Mathematical Challenge Fifteen: The Geometry of Genome Space. What notion of distance is needed to incorporate biological utility?
Mathematical Challenge Sixteen: What are the Symmetries and Action Principles for Biology? Extend our understanding of symmetries and action principles in biology along the lines of classical thermodynamics, to include important biological concepts such as robustness, modularity, evolvability and variability.
Mathematical Challenge Seventeen: Geometric Langlands and Quantum Physics. How does the Langlands program, which originated in number theory and representation theory, explain the fundamental symmetries of physics? And vice versa?
Mathematical Challenge Eighteen: Arithmetic Langlands, Topology, and Geometry. What is the role of homotopy theory in the classical, geometric, and quantum Langlands programs?
Mathematical Challenge Nineteen: Settle the Riemann Hypothesis. The Holy Grail of number theory.
Mathematical Challenge Twenty: Computation at Scale. How can we develop asymptotics for a world with massively many degrees of freedom?
Mathematical Challenge Twenty-one: Settle the Hodge Conjecture. This conjecture in algebraic geometry is a metaphor for transforming transcendental computations into algebraic ones.
Mathematical Challenge Twenty-two: Settle the Smooth Poincare Conjecture in Dimension 4. What are the implications for space-time and cosmology? And might the answer unlock the secret of “dark energy”?
Mathematical Challenge Twenty-three: What are the Fundamental Laws of Biology? This question will remain front and center for the next 100 years. DARPA places this challenge last as finding these laws will undoubtedly require the mathematics developed in answering several of the questions listed above.
Obvious comments are obvious:
1. This is DARPA's wish list; it doesn't mean any of this is going to get done just because they asked for it.

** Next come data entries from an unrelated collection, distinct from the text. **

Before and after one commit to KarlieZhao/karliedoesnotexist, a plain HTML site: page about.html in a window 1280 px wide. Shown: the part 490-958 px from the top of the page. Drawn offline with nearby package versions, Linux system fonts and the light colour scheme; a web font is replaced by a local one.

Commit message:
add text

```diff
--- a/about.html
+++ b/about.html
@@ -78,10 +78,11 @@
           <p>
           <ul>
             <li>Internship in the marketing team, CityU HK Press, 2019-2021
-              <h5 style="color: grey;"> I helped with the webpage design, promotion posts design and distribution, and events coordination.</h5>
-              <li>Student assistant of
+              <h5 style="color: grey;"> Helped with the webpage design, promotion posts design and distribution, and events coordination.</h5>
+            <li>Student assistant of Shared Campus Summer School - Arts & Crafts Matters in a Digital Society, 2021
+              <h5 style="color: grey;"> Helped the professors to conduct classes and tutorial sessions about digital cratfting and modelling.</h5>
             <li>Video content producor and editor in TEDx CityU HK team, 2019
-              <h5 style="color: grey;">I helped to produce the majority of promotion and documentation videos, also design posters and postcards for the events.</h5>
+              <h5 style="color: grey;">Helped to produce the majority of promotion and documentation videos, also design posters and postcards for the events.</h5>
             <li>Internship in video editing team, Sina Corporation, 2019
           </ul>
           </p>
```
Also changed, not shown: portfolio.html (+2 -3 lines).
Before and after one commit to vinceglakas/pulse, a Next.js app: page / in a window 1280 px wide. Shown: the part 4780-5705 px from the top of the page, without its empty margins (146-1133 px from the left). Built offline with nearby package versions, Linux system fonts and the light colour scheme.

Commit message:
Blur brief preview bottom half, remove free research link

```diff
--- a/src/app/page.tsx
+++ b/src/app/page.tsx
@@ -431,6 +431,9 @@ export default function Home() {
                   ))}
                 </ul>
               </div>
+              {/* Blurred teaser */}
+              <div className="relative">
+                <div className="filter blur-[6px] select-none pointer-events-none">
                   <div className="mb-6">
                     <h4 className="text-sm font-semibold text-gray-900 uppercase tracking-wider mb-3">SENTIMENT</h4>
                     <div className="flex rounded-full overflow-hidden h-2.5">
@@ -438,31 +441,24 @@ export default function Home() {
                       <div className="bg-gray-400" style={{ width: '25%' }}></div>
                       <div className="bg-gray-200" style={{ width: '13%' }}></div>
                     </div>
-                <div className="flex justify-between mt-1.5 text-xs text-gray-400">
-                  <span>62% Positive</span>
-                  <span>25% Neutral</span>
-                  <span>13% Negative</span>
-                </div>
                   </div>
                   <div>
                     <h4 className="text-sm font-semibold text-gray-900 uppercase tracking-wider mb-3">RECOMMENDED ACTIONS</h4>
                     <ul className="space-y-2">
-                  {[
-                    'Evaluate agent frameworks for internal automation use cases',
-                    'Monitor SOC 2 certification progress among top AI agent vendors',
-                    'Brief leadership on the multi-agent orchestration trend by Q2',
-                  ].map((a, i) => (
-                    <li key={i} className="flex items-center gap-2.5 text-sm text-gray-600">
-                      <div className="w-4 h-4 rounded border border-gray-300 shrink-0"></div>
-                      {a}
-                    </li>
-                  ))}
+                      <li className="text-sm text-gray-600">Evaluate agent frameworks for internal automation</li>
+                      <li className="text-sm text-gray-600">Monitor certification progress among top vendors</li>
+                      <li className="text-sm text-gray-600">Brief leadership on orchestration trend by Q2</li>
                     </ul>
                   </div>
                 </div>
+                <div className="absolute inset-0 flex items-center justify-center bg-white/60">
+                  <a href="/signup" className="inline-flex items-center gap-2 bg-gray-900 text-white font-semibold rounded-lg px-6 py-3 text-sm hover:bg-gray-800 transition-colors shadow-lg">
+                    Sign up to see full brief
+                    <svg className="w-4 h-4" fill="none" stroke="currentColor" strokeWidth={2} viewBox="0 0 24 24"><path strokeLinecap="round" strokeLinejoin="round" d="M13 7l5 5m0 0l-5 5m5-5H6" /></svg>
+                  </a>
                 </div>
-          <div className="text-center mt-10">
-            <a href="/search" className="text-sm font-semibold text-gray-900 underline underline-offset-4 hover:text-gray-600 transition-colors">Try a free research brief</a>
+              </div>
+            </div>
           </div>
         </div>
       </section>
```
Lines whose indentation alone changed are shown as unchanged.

2. DARPA has often wished for things and later made them true (e.g., the Internet), and most of the things in this list would change the world.